1 May 2014, 23:21 UTC
Slice of History: Advanced Lunar Studies Field Test
(200 words excerpt, click title or image to see full post)

By Julie Cooper
Each month in “Slice of History” we feature a historical photo from the JPL Archives. See more historical photos and explore the JPL Archives at https://beacon.jpl.nasa.gov/.

Advanced Lunar Studies Field Test — Photograph number 292-525Ac

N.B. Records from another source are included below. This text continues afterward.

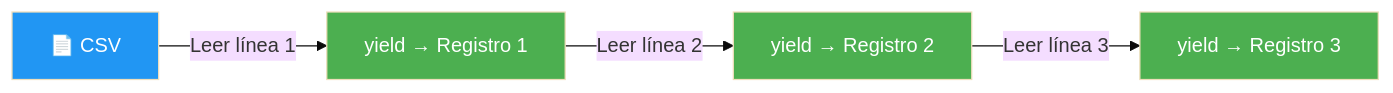
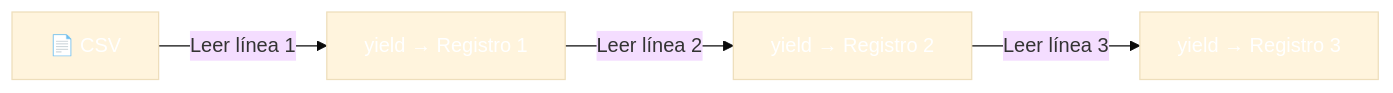
One commit to joseluisgs/DesarrolloWebEntornosServidor-01-2026-2027 changed the fifth of 6 diagrams in soluciones/13-ProgramacionAsincrona/README.md. Above: the diagram before and after it, drawn with Mermaid (base theme). The commit also changed other lines of this file and 66 other files, not shown here.

First line of the commit message:
fix: normalizar titulos al castellano de frase y corregir la paleta de mermaid

````diff
--- a/soluciones/13-ProgramacionAsincrona/README.md
+++ b/soluciones/13-ProgramacionAsincrona/README.md
@@ -132,11 +132,11 @@
 ```mermaid
 graph LR
     A["📄 CSV"] -->|"Leer línea 1"| B["yield → Registro 1"]
     B -->|"Leer línea 2"| C["yield → Registro 2"]
     C -->|"Leer línea 3"| D["yield → Registro 3"]
 
-    style A fill:#2196F3,color:#fff
-    style B fill:#4CAF50,color:#fff
-    style C fill:#4CAF50,color:#fff
-    style D fill:#4CAF50,color:#fff
+    style A fill:#2196F,color:#fff3,color:#fff
+    style B fill:#4CAF5,color:#fff0,color:#fff
+    style C fill:#4CAF5,color:#fff0,color:#fff
+    style D fill:#4CAF5,color:#fff0,color:#fff
 ```
````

The last of the Surveyor lunar landers, Surveyor 7, was launched on January 7, 1968, and operated on the surface of the moon for about six weeks. Later that year, additional geoscience studies were carried out in the Mojave Desert using a spare surface sampler arm. A four-wheel-drive camper truck simulated an automated rover and was used to study the procedures and equipment necessary for remote geoscience. The truck was equipped with various sampler instruments, four TV cameras mounted on the top of the vehicle and one portable TV camera. Inside the camper was a simulated Space Flight Operations Center, with TV monitors, controllers for the cameras and instruments, and recording equipment. The field test observer (sitting in the camper) would survey the geology of the test area and carry out sampling operations remotely. Ritchie Coryell (System Design and Integration Section), Roy Brereton (Advanced Studies Office) and Earle Howard (Lunar and Planetary Instruments Section) all worked on this field test program.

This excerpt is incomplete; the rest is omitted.